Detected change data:
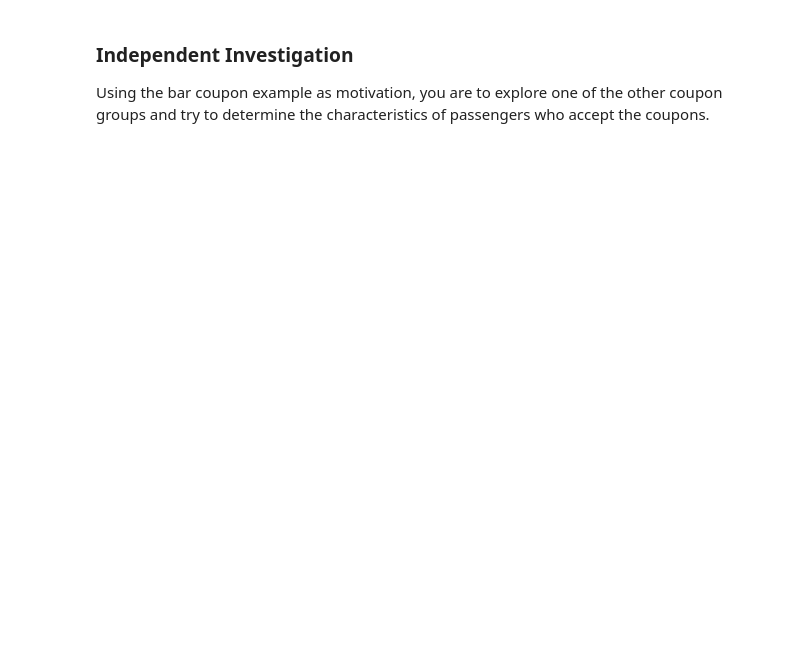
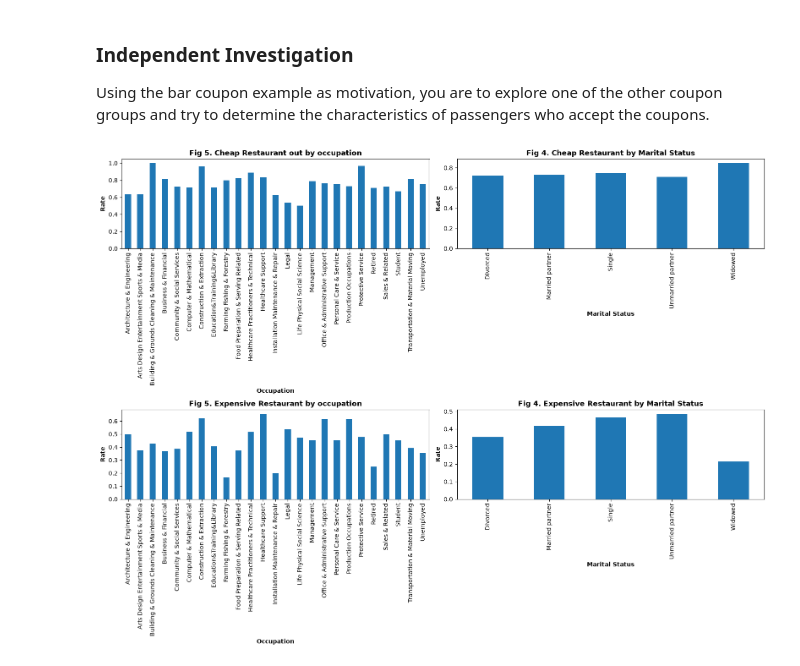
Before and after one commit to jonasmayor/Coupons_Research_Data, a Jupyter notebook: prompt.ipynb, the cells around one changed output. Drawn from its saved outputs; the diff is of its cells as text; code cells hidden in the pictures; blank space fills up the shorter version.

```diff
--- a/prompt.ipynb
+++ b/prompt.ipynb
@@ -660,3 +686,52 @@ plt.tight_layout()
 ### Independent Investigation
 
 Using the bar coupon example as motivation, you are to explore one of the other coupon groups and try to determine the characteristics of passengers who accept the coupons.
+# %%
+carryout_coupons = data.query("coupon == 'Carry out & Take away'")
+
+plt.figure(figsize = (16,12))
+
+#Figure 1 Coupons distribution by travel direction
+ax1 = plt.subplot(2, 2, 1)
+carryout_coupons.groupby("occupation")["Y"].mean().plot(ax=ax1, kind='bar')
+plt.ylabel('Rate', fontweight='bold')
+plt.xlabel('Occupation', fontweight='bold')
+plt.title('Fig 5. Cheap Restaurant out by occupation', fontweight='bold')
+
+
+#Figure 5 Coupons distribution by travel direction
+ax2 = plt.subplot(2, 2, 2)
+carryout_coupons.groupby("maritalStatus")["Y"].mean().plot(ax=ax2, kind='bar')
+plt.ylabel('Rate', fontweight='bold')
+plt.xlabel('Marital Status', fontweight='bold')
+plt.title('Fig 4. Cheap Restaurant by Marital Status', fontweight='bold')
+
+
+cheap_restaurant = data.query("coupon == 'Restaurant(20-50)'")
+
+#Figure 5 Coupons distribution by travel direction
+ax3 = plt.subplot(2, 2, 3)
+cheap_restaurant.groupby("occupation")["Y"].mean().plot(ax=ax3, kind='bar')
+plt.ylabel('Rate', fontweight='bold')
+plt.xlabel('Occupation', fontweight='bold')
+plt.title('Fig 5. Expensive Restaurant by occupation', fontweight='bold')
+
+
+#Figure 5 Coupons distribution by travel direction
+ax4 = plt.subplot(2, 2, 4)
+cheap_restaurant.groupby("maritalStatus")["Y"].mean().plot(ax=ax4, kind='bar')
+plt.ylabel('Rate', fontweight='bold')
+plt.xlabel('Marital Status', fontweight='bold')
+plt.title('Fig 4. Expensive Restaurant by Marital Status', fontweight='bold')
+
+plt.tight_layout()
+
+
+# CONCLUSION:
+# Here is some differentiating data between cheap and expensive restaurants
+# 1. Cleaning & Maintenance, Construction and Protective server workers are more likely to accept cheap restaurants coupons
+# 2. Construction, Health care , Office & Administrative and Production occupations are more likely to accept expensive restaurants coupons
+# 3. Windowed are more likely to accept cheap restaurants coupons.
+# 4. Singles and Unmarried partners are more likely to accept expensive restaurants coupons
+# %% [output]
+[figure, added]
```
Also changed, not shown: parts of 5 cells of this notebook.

**Requirement**
A word-for-word copy of the entries is needed, with no pictures in it.

**Response area**
Before and after one commit to jonasmayor/Coupons_Research_Data, a Jupyter notebook: prompt.ipynb, the cells around one changed output. Drawn from its saved outputs; the diff is of its cells as text; code cells hidden in the pictures; blank space fills up the shorter version.

```diff
--- a/prompt.ipynb
+++ b/prompt.ipynb
@@ -660,3 +686,52 @@ plt.tight_layout()
 ### Independent Investigation
 
 Using the bar coupon example as motivation, you are to explore one of the other coupon groups and try to determine the characteristics of passengers who accept the coupons.
+# %%
+carryout_coupons = data.query("coupon == 'Carry out & Take away'")
+
+plt.figure(figsize = (16,12))
+
+#Figure 1 Coupons distribution by travel direction
+ax1 = plt.subplot(2, 2, 1)
+carryout_coupons.groupby("occupation")["Y"].mean().plot(ax=ax1, kind='bar')
+plt.ylabel('Rate', fontweight='bold')
+plt.xlabel('Occupation', fontweight='bold')
+plt.title('Fig 5. Cheap Restaurant out by occupation', fontweight='bold')
+
+
+#Figure 5 Coupons distribution by travel direction
+ax2 = plt.subplot(2, 2, 2)
+carryout_coupons.groupby("maritalStatus")["Y"].mean().plot(ax=ax2, kind='bar')
+plt.ylabel('Rate', fontweight='bold')
+plt.xlabel('Marital Status', fontweight='bold')
+plt.title('Fig 4. Cheap Restaurant by Marital Status', fontweight='bold')
+
+
+cheap_restaurant = data.query("coupon == 'Restaurant(20-50)'")
+
+#Figure 5 Coupons distribution by travel direction
+ax3 = plt.subplot(2, 2, 3)
+cheap_restaurant.groupby("occupation")["Y"].mean().plot(ax=ax3, kind='bar')
+plt.ylabel('Rate', fontweight='bold')
+plt.xlabel('Occupation', fontweight='bold')
+plt.title('Fig 5. Expensive Restaurant by occupation', fontweight='bold')
+
+
+#Figure 5 Coupons distribution by travel direction
+ax4 = plt.subplot(2, 2, 4)
+cheap_restaurant.groupby("maritalStatus")["Y"].mean().plot(ax=ax4, kind='bar')
+plt.ylabel('Rate', fontweight='bold')
+plt.xlabel('Marital Status', fontweight='bold')
+plt.title('Fig 4. Expensive Restaurant by Marital Status', fontweight='bold')
+
+plt.tight_layout()
+
+
+# CONCLUSION:
+# Here is some differentiating data between cheap and expensive restaurants
+# 1. Cleaning & Maintenance, Construction and Protective server workers are more likely to accept cheap restaurants coupons
+# 2. Construction, Health care , Office & Administrative and Production occupations are more likely to accept expensive restaurants coupons
+# 3. Windowed are more likely to accept cheap restaurants coupons.
+# 4. Singles and Unmarried partners are more likely to accept expensive restaurants coupons
+# %% [output]
+[figure, added]
```
Also changed, not shown: parts of 5 cells of this notebook.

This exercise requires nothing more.